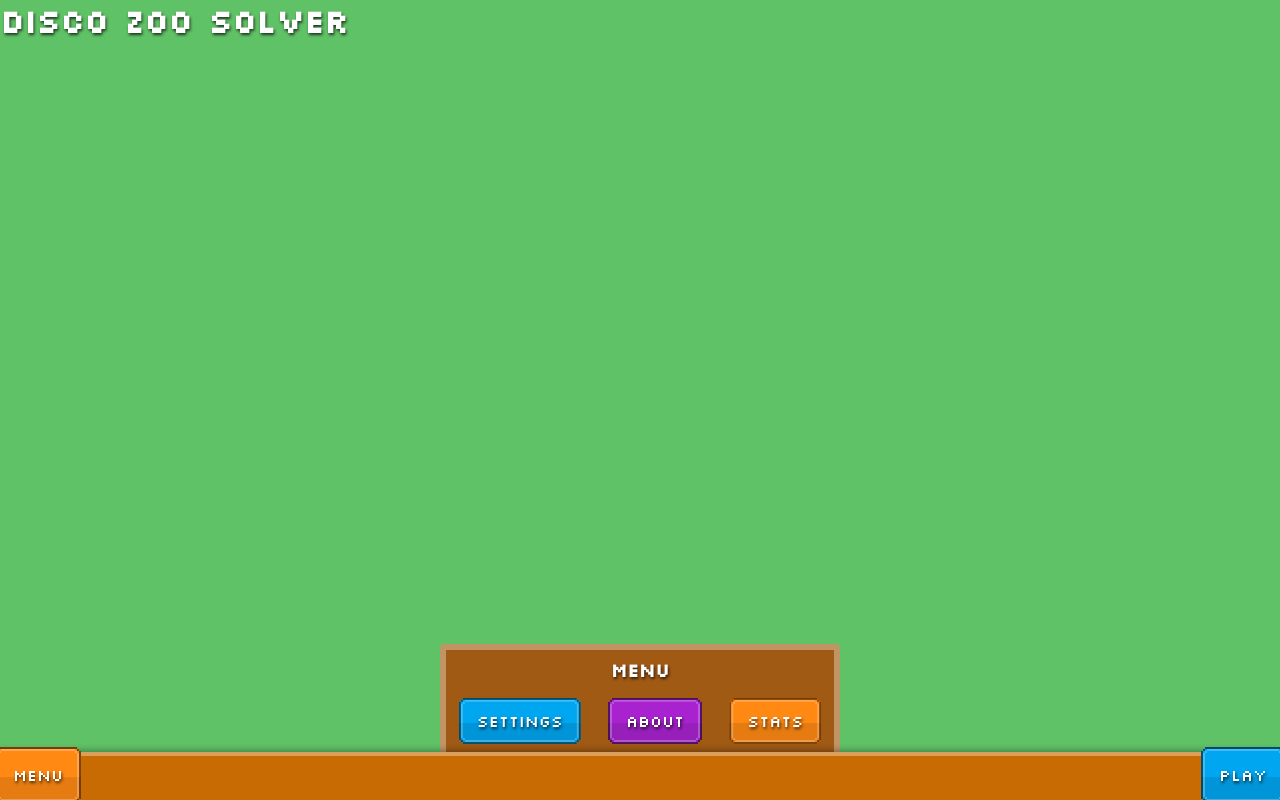
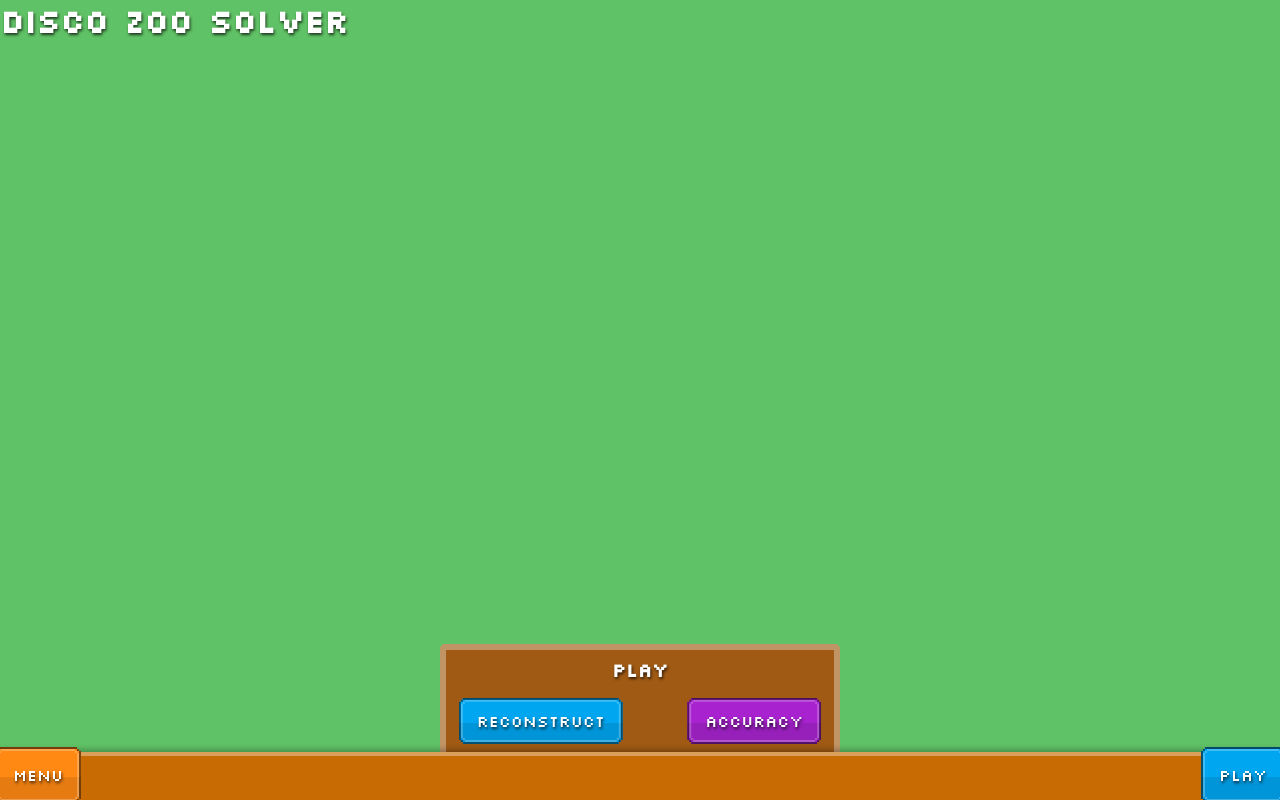
Before and after one commit to derJunker/disco-zoo-solver, a Vue app in the folder frontend/: page / in a window 1280 px wide. Built offline with nearby package versions, Linux system fonts and the light colour scheme.

Commit message:
added new overlay for play modes

```diff
--- /dev/null
+++ b/frontend/src/components/Overlays/PlayOverlay.vue
@@ -0,0 +1,39 @@
+<template>
+  <div class="play-overlay">
+    <h3>Play</h3>
+    <div class="play-buttons">
+      <div class="btn btn-gradient color-action-neutral-2" @click="clickedReconstruct()">Reconstruct</div>
+      <div class="btn btn-gradient color-action-neutral-3" @click="clickedAccuracy()">Accuracy</div>
+    </div>
+  </div>
+</template>
+
+<style scoped>
+.play-buttons {
+  display: flex;
+  flex-wrap: wrap;
+  column-gap: .5rem;
+  row-gap: .3rem;
+  justify-content: space-between;
+}
+.btn {
+  padding: .7rem 1rem;
+}
+</style>
+
+<script lang="ts">
+import {defineComponent} from "vue";
+import router from "@/router";
+
+export default defineComponent({
+  name: 'play-overlay',
+  methods: {
+    clickedReconstruct() {
+      router.push({name: 'reconstruct'});
+    },
+    clickedAccuracy() {
+      router.push({name: 'accuracy'})
+    },
+  }
+})
+</script>
--- a/frontend/src/views/HomeView.vue
+++ b/frontend/src/views/HomeView.vue
@@ -3,6 +3,7 @@
     <div class="home-view-content">
       <h1>Disco Zoo Solver</h1>
       <menu-overlay v-if="showMenuOverlay" class="menu-overlay dock-bottom wood-menu"/>
+      <play-overlay v-if="showPlayOverlay" class="play-overlay dock-bottom wood-menu"/>
     </div>
     <menu-bar :on-first-button-click="onMenuClick" first-color-class="color-action-neutral-1" first-button-name="Menu"
               :on-second-button-click="onPlayClick" second-color-class="color-action-neutral-2"
@@ -22,13 +23,20 @@
   flex: 1;
   position: relative;
 }
-.menu-overlay {
+.menu-overlay, .play-overlay {
   position: absolute;
   bottom: 0;
   left: 0;
   right: 0;
+  margin: auto;
+}
+
+.menu-overlay {
   max-width: min(70%, 400px);
-  margin: auto;
+}
+
+.play-overlay {
+  max-width: min(90%, 400px);
 }
 </style>
 
@@ -36,24 +44,30 @@
 import MenuBar from "@/components/MenuBar.vue";
 import {defineComponent} from "vue";
 import MenuOverlay from "@/components/Overlays/MenuOverlay.vue";
+import PlayOverlay from "@/components/Overlays/PlayOverlay.vue";
 
 export default defineComponent({
   name: 'HomeView',
-  components: {MenuOverlay, MenuBar},
+  components: {PlayOverlay, MenuOverlay, MenuBar},
 
   methods: {
     onMenuClick() {
+      if (!this.showMenuOverlay)
+        this.showPlayOverlay = false;
       this.showMenuOverlay = !this.showMenuOverlay;
     },
 
     onPlayClick() {
-      console.log('Play clicked');
+      if (!this.showPlayOverlay)
+        this.showMenuOverlay = false;
+      this.showPlayOverlay = !this.showPlayOverlay;
     }
   },
 
   data() {
     return {
-      showMenuOverlay: true
+      showMenuOverlay: false,
+      showPlayOverlay: true
     }
   }
 });
```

* **Work to be completed**
Some lines above hold the word "action". Copy all of them.

* **Answer box**
+      <div class="btn btn-gradient color-action-neutral-2" @click="clickedReconstruct()">Reconstruct</div>
+      <div class="btn btn-gradient color-action-neutral-3" @click="clickedAccuracy()">Accuracy</div>
     <menu-bar :on-first-button-click="onMenuClick" first-color-class="color-action-neutral-1" first-button-name="Menu"
               :on-second-button-click="onPlayClick" second-color-class="color-action-neutral-2"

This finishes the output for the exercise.